Define the areas which will become contaminated during operative procedures (such as work surfaces, dental chair, inspection light, spittoons, aspirators), and ensure that all surfaces and equipment are cleaned effectively between patients.

Areas and items of equipment local to the dental chair that need to be cleaned between each patient are:

  • Local work surfaces.

  • Dental chair.

  • Curing lamp.

  • Inspection light and handles.

  • Delivery units and dental cart.

  • Spittoon.

  • Aspirator.

  • X-ray unit.

In addition, all surfaces that have potentially become contaminated (such as work surfaces, handles, cupboards and drawer fronts), should be cleaned after each patient.

Surfaces can be effectively cleaned using wipes. Alcohol wipes should be avoided on areas and instruments containing blood splatter as alcohol binds blood to stainless steel. Water and suitable detergent is satisfactory provided the surface is dried after cleaning.

The area around the dental unit also becomes contaminated by direct splatter, aerosols and by touching surfaces with gloved hands. Aerosols are generated by a wide variety of dental procedures including use of dental hand pieces, 3 in 1 syringe and ultrasonic scalers.

Surface cleaning prevents transmission of infection. Hand hygiene also prevents transmission of surface contaminants so avoid touching and thereby contaminating drawer handles, pens, computer keyboards and door handles with gloved hands. 

In addition to surface cleaning, aerosol contamination can be reduced by use of high volume suction, rubber dam and having adequate ventilation.

Cleaning Equipment

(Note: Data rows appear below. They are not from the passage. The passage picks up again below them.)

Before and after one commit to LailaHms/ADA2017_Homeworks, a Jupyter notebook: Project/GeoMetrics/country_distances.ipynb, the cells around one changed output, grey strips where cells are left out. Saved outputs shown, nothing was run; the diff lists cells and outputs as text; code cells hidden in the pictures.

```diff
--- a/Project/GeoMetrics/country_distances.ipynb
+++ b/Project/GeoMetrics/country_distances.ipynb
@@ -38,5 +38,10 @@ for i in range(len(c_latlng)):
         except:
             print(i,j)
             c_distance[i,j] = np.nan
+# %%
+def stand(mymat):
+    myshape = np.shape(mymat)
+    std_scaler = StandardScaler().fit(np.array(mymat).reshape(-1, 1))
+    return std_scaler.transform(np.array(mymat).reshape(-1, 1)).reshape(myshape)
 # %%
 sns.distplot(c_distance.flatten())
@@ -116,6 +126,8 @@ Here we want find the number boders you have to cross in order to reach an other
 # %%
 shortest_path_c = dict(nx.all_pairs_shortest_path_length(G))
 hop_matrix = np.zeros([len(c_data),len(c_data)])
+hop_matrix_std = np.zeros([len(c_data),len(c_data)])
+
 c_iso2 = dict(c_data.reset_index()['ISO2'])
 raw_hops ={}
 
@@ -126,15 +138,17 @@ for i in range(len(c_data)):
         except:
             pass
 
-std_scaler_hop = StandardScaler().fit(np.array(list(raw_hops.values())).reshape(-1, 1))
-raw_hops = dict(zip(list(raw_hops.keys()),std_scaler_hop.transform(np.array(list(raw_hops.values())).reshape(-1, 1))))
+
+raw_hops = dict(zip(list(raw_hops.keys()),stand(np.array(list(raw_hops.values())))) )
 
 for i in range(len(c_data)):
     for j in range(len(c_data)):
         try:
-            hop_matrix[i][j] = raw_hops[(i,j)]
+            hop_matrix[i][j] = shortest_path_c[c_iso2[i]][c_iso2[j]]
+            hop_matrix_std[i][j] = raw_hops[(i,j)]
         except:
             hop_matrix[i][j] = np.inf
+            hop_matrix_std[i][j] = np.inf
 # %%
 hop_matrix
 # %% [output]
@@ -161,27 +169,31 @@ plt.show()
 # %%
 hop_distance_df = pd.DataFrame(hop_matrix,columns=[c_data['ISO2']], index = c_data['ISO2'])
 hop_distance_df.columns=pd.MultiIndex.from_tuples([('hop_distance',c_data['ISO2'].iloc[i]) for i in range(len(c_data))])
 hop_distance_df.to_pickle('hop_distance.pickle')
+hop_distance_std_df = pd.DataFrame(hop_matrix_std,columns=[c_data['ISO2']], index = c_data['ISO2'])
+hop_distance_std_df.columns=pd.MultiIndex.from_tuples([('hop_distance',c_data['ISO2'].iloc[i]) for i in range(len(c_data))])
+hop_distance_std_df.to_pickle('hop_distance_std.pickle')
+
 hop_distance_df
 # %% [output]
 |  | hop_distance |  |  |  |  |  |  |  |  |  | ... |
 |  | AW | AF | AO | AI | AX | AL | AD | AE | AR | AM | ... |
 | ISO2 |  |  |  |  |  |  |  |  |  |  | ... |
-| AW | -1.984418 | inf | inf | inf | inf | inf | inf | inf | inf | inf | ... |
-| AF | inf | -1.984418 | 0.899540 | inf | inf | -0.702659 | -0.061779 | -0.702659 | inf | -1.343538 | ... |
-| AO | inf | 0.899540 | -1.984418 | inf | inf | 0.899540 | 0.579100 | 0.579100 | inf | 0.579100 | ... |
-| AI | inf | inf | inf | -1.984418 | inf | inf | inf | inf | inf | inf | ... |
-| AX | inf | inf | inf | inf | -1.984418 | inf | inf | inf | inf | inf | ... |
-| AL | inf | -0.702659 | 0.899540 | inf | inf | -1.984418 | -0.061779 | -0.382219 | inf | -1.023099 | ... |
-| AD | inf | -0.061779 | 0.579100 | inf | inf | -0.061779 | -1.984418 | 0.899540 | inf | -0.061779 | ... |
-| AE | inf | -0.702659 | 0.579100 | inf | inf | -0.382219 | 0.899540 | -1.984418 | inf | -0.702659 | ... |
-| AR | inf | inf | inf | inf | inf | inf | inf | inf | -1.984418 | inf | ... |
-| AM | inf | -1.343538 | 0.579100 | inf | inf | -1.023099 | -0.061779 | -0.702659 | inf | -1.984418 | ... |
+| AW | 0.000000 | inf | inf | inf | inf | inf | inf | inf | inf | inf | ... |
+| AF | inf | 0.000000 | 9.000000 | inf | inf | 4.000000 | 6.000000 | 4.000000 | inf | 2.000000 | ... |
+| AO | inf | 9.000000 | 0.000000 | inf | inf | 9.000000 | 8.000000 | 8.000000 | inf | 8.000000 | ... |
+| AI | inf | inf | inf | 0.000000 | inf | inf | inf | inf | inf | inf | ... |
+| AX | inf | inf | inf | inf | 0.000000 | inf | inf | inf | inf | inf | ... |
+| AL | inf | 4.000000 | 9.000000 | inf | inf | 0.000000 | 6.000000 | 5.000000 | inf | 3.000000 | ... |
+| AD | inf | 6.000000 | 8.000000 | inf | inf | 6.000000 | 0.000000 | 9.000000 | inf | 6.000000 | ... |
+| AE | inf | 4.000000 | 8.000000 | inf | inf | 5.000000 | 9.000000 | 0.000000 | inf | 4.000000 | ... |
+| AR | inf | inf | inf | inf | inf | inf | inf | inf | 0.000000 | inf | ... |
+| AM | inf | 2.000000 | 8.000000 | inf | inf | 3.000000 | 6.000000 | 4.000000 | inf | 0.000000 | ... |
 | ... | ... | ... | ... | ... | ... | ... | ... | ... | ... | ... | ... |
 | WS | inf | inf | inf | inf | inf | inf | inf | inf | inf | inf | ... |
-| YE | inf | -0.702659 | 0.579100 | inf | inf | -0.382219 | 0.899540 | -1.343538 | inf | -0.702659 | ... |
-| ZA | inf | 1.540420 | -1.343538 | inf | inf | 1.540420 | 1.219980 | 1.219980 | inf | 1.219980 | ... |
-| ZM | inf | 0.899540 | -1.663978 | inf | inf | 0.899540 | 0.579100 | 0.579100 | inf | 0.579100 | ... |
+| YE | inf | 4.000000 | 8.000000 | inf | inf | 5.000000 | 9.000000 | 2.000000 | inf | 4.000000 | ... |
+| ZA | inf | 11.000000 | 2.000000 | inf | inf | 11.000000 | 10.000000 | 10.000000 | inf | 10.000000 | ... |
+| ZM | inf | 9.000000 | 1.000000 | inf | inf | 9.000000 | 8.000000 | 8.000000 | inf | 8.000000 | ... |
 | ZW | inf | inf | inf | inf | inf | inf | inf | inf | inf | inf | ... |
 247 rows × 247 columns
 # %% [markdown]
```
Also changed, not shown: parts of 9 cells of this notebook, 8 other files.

Equipment used for cleaning the environment requires being clean, fit for purpose and in a good state of repair.

Different areas should have different equipment and this should be colour coded so that it is easy to see which equipment should be used.

Cleaning equipment should be stored in a designated area away from potential sources of contamination.

Materials and equipment used to clean clinical areas and other high-risk areas should be stored separately from those used for general and non-clinical areas.

Mops and buckets should be kept clean and dry. Mops should be stored head up and buckets inverted. Mop heads should be replaced regularly as required.

Carpets should not be used in clinical areas.